I've talked with index fund providers about [this], and the general reaction is, "Yes, but we can't do that; it introduces tracking error." OK, why is tracking error more important than alpha? I think because, if you're selling an ETF that's based on an index, you want to get as close to replicating that index's performance as possible. If not, why not just go with an active manager instead?

Arnott: Right. And if you're willing to take a little bit of tracking error, once in a while it can go against you. So if you take 1% tracking error, with an expectation that you're going to boost the return by 50 basis points on average, that means that maybe, one year out of six you'll be 50 basis points under the index. You have to be willing to accept that to get your 50 basis point average gain.

But also, too many active managers are too greedy. They charge a fee that often matches their whole alpha. If they're wrong, and their alpha goes negative, you've got a high fee and a negative alpha. Well, that's not very great. But just because most active managers don't beat the market doesn’t mean it's hard to beat the market.
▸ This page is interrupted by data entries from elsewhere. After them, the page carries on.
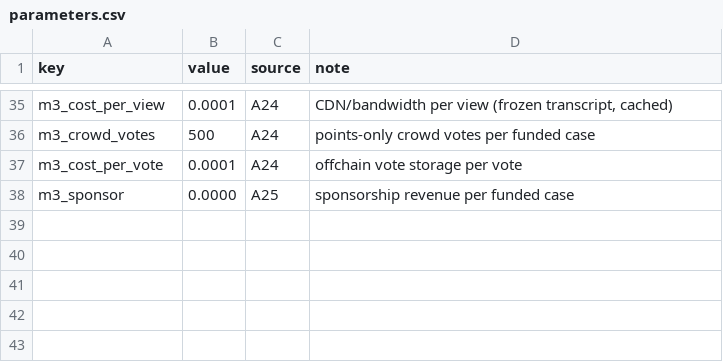
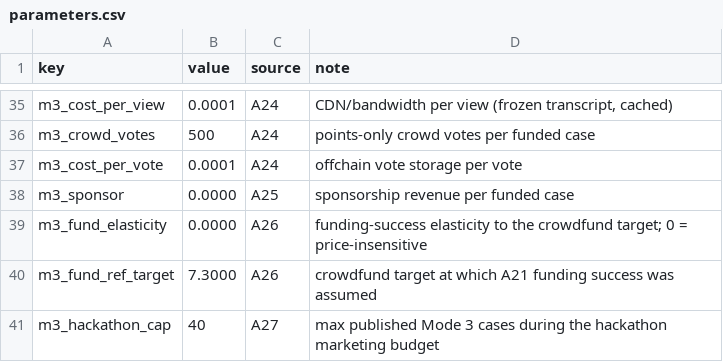
Before and after one commit to alronova/cringe-court, a CSV file: docs/economics/out/parameters.csv, drawn as a sheet; only a part is shown, gaps mark what is left out.

```diff
--- a/docs/economics/out/parameters.csv
+++ b/docs/economics/out/parameters.csv
@@ -38 +38,4 @@ m3_cost_per_vote,0.0001,A24,offchain vote storage per vote
 m3_sponsor,0.0000,A25,sponsorship revenue per funded case
+m3_fund_elasticity,0.0000,A26,funding-success elasticity to the crowdfund target; 0 = price-insensitive
+m3_fund_ref_target,7.3000,A26,crowdfund target at which A21 funding success was assumed
+m3_hackathon_cap,40,A27,max published Mode 3 cases during the hackathon marketing budget
```
Also changed, not shown: docs/economics/out/mode3_breakeven.csv, docs/economics/out/summary.csv, 7 other files.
How’s that?

Arnott: Most active managers anchor on the market. They're also worried about tracking error. So if Tesla and Netflix are in the index, they're happy to go underweight if they think they're expensive. But they're not happy to eliminate them entirely. Or, take Apple; they might be willing to underweight it, but, "My goodness, that's the largest stock in the index; I don't dare not hold it!" So you're left with anchoring on the market as an important source of performance drag for active managers.

Active managers are also human beings. As human beings, whatever has given us joy and profit, we want more of; that means we tend to buy high. Whatever's given us pain and losses, we tend to want less of; that's why we sell low. As investment managers, it's really hard to say, "This stock has been dreadful, I want more of it."

What we're suggesting is some extremely simple rules of thumb to help you avoid buying high and selling low. This isn't how we manage money; we're more active than this. But if you're running an index fund and you're willing to take a 1% tracking error, go for it.

Contact Lara Crigger at [email protected]

Lara Crigger is a former staff writer for and ETF Report.